Today’s recipe is for a 2-inch thick, bone-in rib eye steak called a “cowboy” steak. If its bone is even longer, you well might see it called a “tomahawk” steak because the whole package looks like one. Both are the regular rib eye — seen all the time — but with the bone still attached and the meat and cartilage “frenched” or trimmed off along a portion of the bone. In the case of the cowboy, the bone protrudes a couple inches past its meat; in the tomahawk, several inches.
Both steaks lend themselves to two-stage grilling. That is, being seared for a few minutes on the hotter side of the grill; being finished indirectly, or on the less hot side of the grill (or in the oven). The recipe offers directions for cooking both outdoors on a grill or indoors using the stovetop and oven.
Cowboy Steak with Chimichurri Sauce
From simplyrecipes.com; serves 3-4
- 1 2-pound cowboy steak
For the chimichurri sauce and marinade:
- 1½ cups firmly packed fresh flat-leaf parsley, trimmed of thick stems
- 4-6 garlic cloves
- 3 tablespoons fresh oregano leaves
- 3 tablespoons red or white wine vinegar
- ¾ cup olive oil

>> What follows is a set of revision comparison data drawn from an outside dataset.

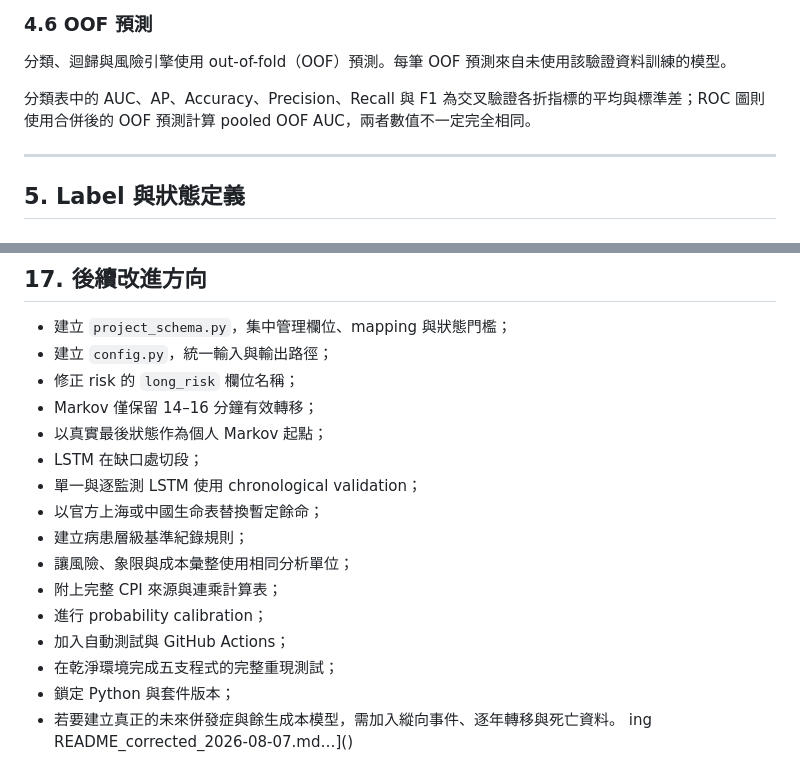
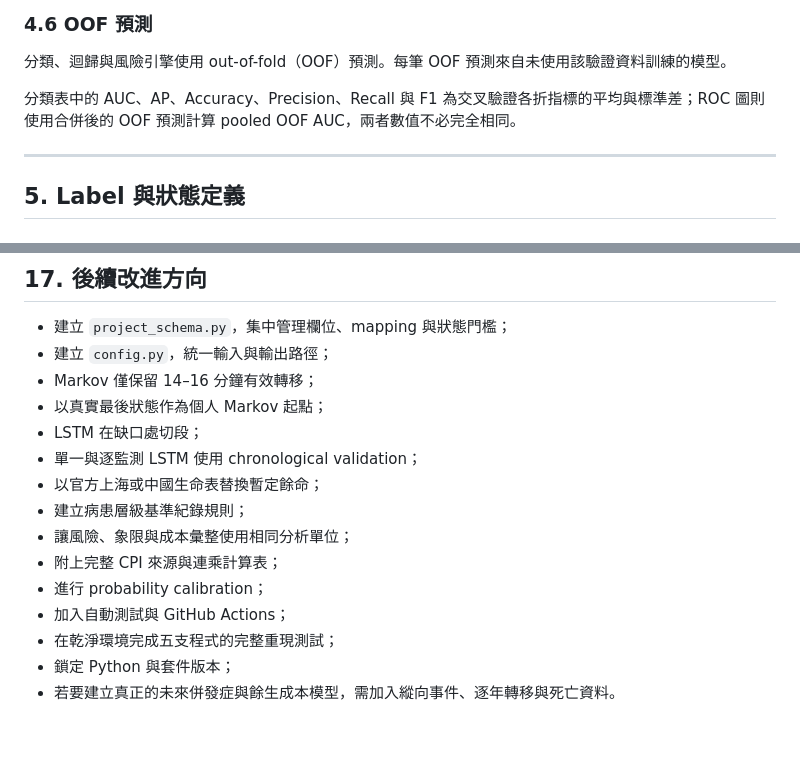
Before and after one commit to itzuakatsuki/Diabetes_Deterioration_Risk_Project, a Markdown page: README.md, 2 parts joined by grey strips. Drawn GitHub-style; blank space fills up the shorter version.

```diff
--- a/README.md
+++ b/README.md
@@ -260,7 +260,7 @@ USE_GROUP_CV = True
 
 分類、迴歸與風險引擎使用 out-of-fold（OOF）預測。每筆 OOF 預測來自未使用該驗證資料訓練的模型。
 
-分類表中的 AUC、AP、Accuracy、Precision、Recall 與 F1 為交叉驗證各折指標的平均與標準差；ROC 圖則使用合併後的 OOF 預測計算 pooled OOF AUC，兩者數值不一定完全相同。
+分類表中的 AUC、AP、Accuracy、Precision、Recall 與 F1 為交叉驗證各折指標的平均與標準差；ROC 圖則使用合併後的 OOF 預測計算 pooled OOF AUC，兩者數值不必完全相同。
 
 ---
 
@@ -914,7 +879,6 @@ data/cgm/*.xlsx
 
 - 建立 `project_schema.py`，集中管理欄位、mapping 與狀態門檻；
 - 建立 `config.py`，統一輸入與輸出路徑；
-- 修正 risk 的 `long_risk` 欄位名稱；
 - Markov 僅保留 14–16 分鐘有效轉移；
 - 以真實最後狀態作為個人 Markov 起點；
 - LSTM 在缺口處切段；
@@ -928,4 +892,3 @@ data/cgm/*.xlsx
 - 在乾淨環境完成五支程式的完整重現測試；
 - 鎖定 Python 與套件版本；
 - 若要建立真正的未來併發症與餘生成本模型，需加入縱向事件、逐年轉移與死亡資料。
-ing README_corrected_2026-08-07.md…]()
```
Also changed, not shown: other parts of README.md (+8 -43 lines).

- 1½ teaspoon sea salt
- ½ teaspoon red pepper flakes
- ¼ teaspoon freshly ground black pepper
Make the chimichurri sauce and marinade: Finely chop the parsley, garlic, and oregano (can do with a food processor); place in a small bowl. Stir in the vinegar, oil, salt, pepper, and red pepper flakes.
Set aside 2/3 of the sauce for serving with the steak (cover with plastic wrap and let sit at room temperature).
Marinate the steak: Place steak in a bowl or large zippered bag. Take about a third of the prepared chimichurri sauce and coat the steak. Cover completely with plastic wrap or remove air from zippered bag and secure close. Let steak marinate for several hours.
Remove steak from refrigerator 2 hours before cooking so that it gets close to room temperature. Right before cooking, wipe off marinade from steak and sprinkle steak generously with salt and pepper.
Grill the steak: Prepare grill so that one side has high, direct heat and another side has indirect heat. Brush grill grates with vegetable oil. Place steak first on the side of the grill with high, direct heat, so that it sears. Grill for 1 to 2 minutes on each side, enough to brown the meat.
Then transfer the steak to the indirect heat side of the grill. Cover the grill; try to maintain a grill temperature of 350 degrees. Cook for 5 to 10 minutes (or more) until the steak is cooked to your desired level of doneness. For rare, pull the meat off the grill at an internal temp of 120 degrees; for medium rare, 125-130 degrees.
Remove the meat to a plate and cover with aluminum foil. Let rest for 5 minutes before serving.
Stovetop and oven directions: Preheat oven to 350 degrees. Heat a large cast-iron skillet on medium-high to high heat. Hold the steak fat-side down to render a little of the fat into the pan. Then sear each side until nicely browned, about a minute or two each.
Transfer the steak (if using a cast iron pan, can place the whole pan in the oven) to the oven to finish to desired doneness, anywhere from 5 to 15 minutes, depending on the thickness and size of the steak and how well done you like it. For rare, pull the meat out of the oven at an internal temp of 120 degrees; for medium-rare, 125 to 130 degrees.
Remove the meat to a plate and cover with aluminum foil. Let rest for 5-10 minutes before serving.
Serve steak with remaining chimichurri sauce.